God's gracious promises are the principle on which all our parental work rests. If God didn’t come through for us and bless our efforts with our children, our work would be entirely pointless. But because He promises to take our meager, fumbling efforts at daily obedience and multiply them, like He did with the loaves and fish, we have great confidence in teaching our children.
Wilson explains it best in this paragraph on the relationship between promises and work:
Now the scriptures are equally clear that the heart of covenant-keeping is promise-believing. This is why the Bible, from beginning to end, teaches the centrality of faith. But as it was with Abraham, promise-believing, or faith, without works is dead. Nowhere is this more important to understand than in the arduous task of bringing up our children in the Lord. To keep us from being overwhelmed by our responsibilities as parents, we must turn first to the promises of God that apply to us as parents. It is a tragedy of monumental proportions that most modern Christian parents are not aware of the wonderful promises that God has made in His Word on the subject of child-rearing. But as we come to understand these promises, we will then rest in them, and that evangelical rest will result in godly, trusting, faithful parental work.
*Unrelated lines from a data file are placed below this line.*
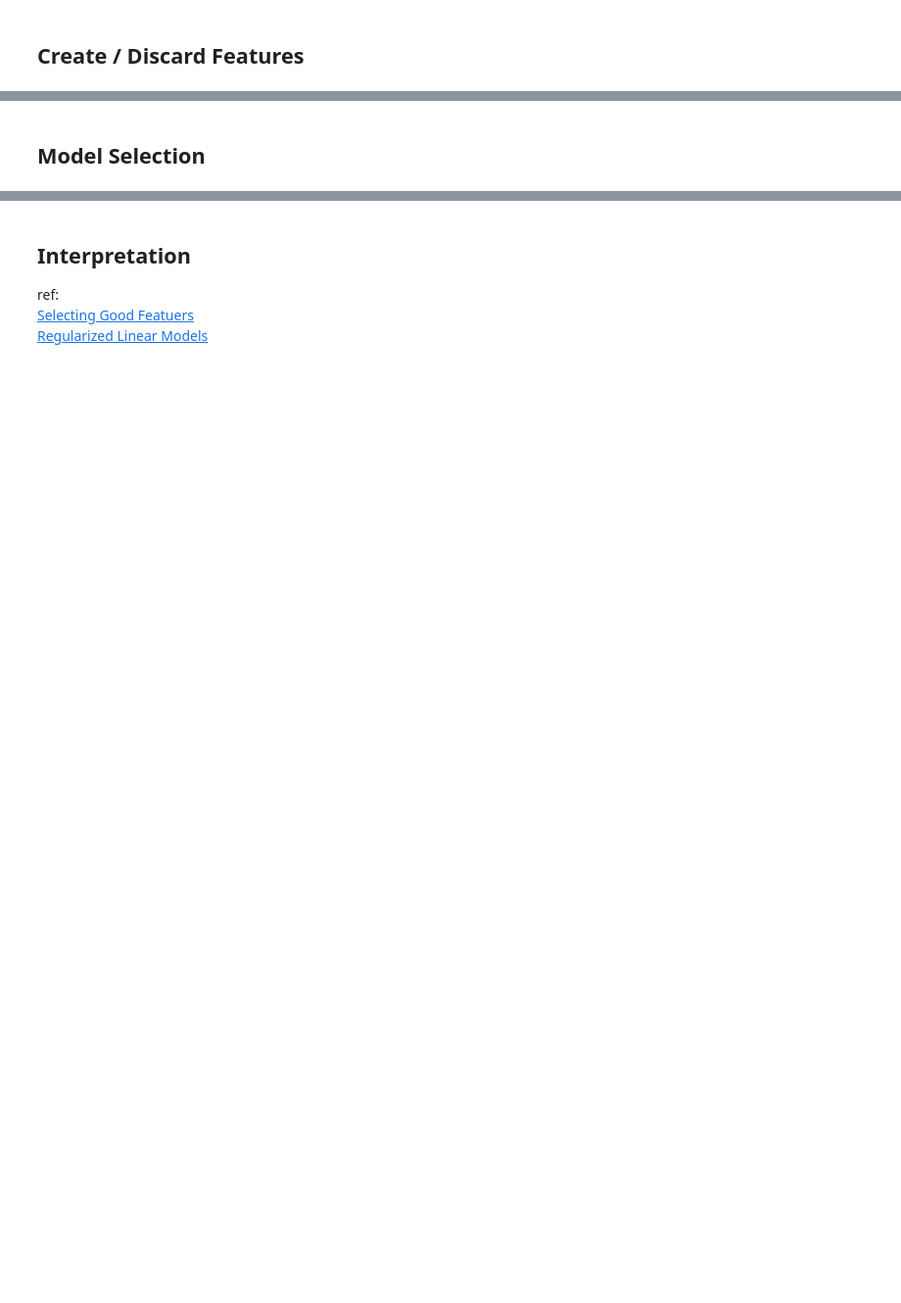
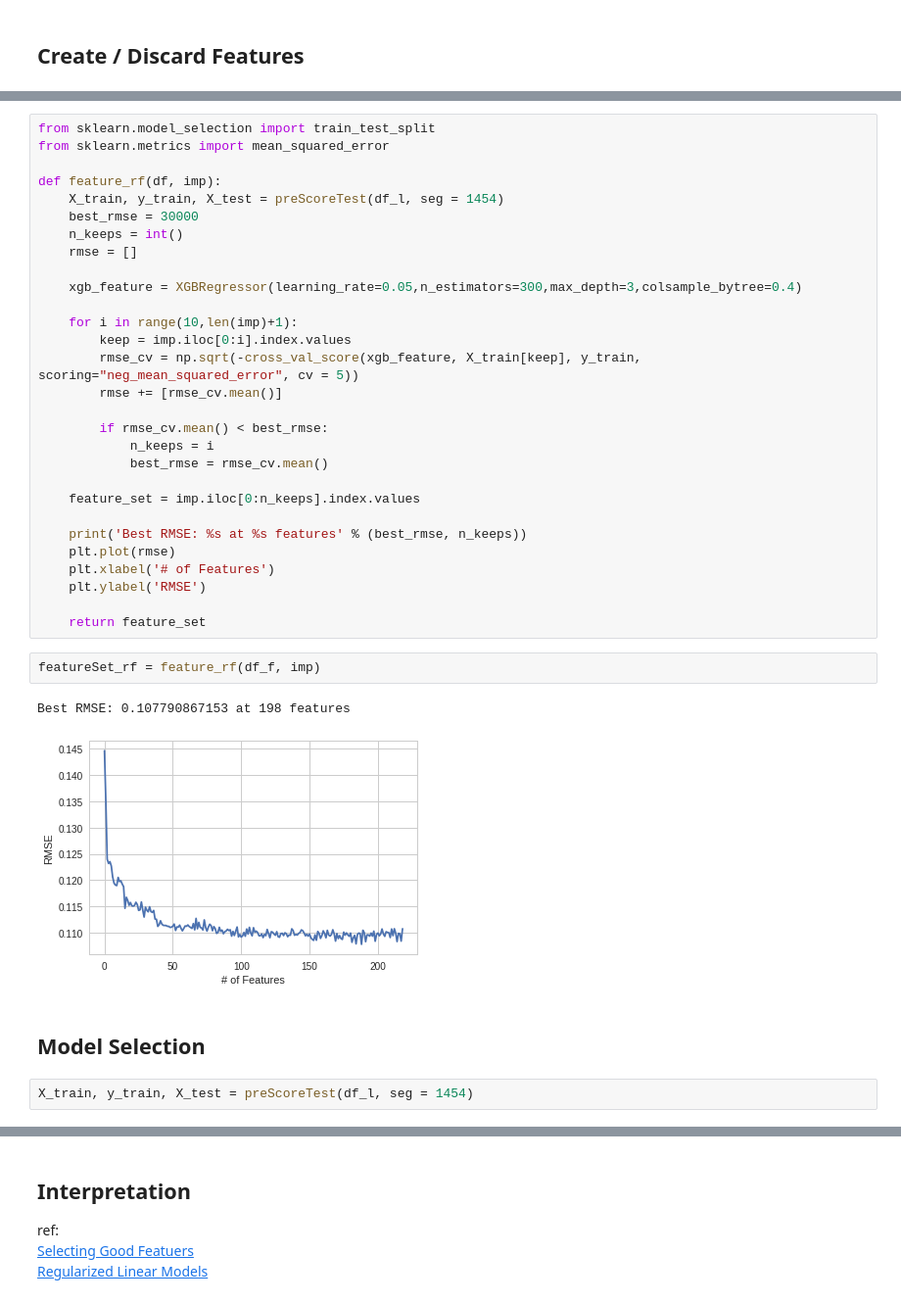
Before and after one commit to yhc1/House_Price, a Jupyter notebook: House_Price_Prediction.ipynb, the cells around one changed output, grey strips where cells are left out. Shown at 98% size. Drawn from its saved outputs; the diff is of its cells as text; blank space fills up the shorter version.

```diff
--- a/House_Price_Prediction.ipynb
+++ b/House_Price_Prediction.ipynb
@@ -382,3 +408,39 @@ RMSE: 0.1068 (+/- 0.01)
+# %%
+from sklearn.model_selection import train_test_split
+from sklearn.metrics import mean_squared_error
+
+def feature_rf(df, imp):
+    X_train, y_train, X_test = preScoreTest(df_l, seg = 1454)
+    best_rmse = 30000
+    n_keeps = int()
+    rmse = []
+
+    xgb_feature = XGBRegressor(learning_rate=0.05,n_estimators=300,max_depth=3,colsample_bytree=0.4)
+
+    for i in range(10,len(imp)+1):
+        keep = imp.iloc[0:i].index.values
+        rmse_cv = np.sqrt(-cross_val_score(xgb_feature, X_train[keep], y_train, scoring="neg_mean_squared_error", cv = 5))
+        rmse += [rmse_cv.mean()]
+
+        if rmse_cv.mean() < best_rmse:
+            n_keeps = i
+            best_rmse = rmse_cv.mean()
+
+    feature_set = imp.iloc[0:n_keeps].index.values
+
+    print('Best RMSE: %s at %s features' % (best_rmse, n_keeps))
+    plt.plot(rmse)
+    plt.xlabel('# of Features')
+    plt.ylabel('RMSE')
+
+    return feature_set
+# %%
+featureSet_rf = feature_rf(df_f, imp)
+# %% [output]
+Best RMSE: 0.107790867153 at 198 features
+[figure, added]
 # %% [markdown]
 ## Model Selection
+# %%
+X_train, y_train, X_test = preScoreTest(df_l, seg = 1454)
 # %%
```
Also changed, not shown: parts of 95 cells of this notebook.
Pg. 23, 24 (emphasis from author)I am understanding Wilson to mean that when we put faith in God's promises to prosper our work of teaching our children about Him, that faith will demonstrate itself by us doing the teaching--the hard work.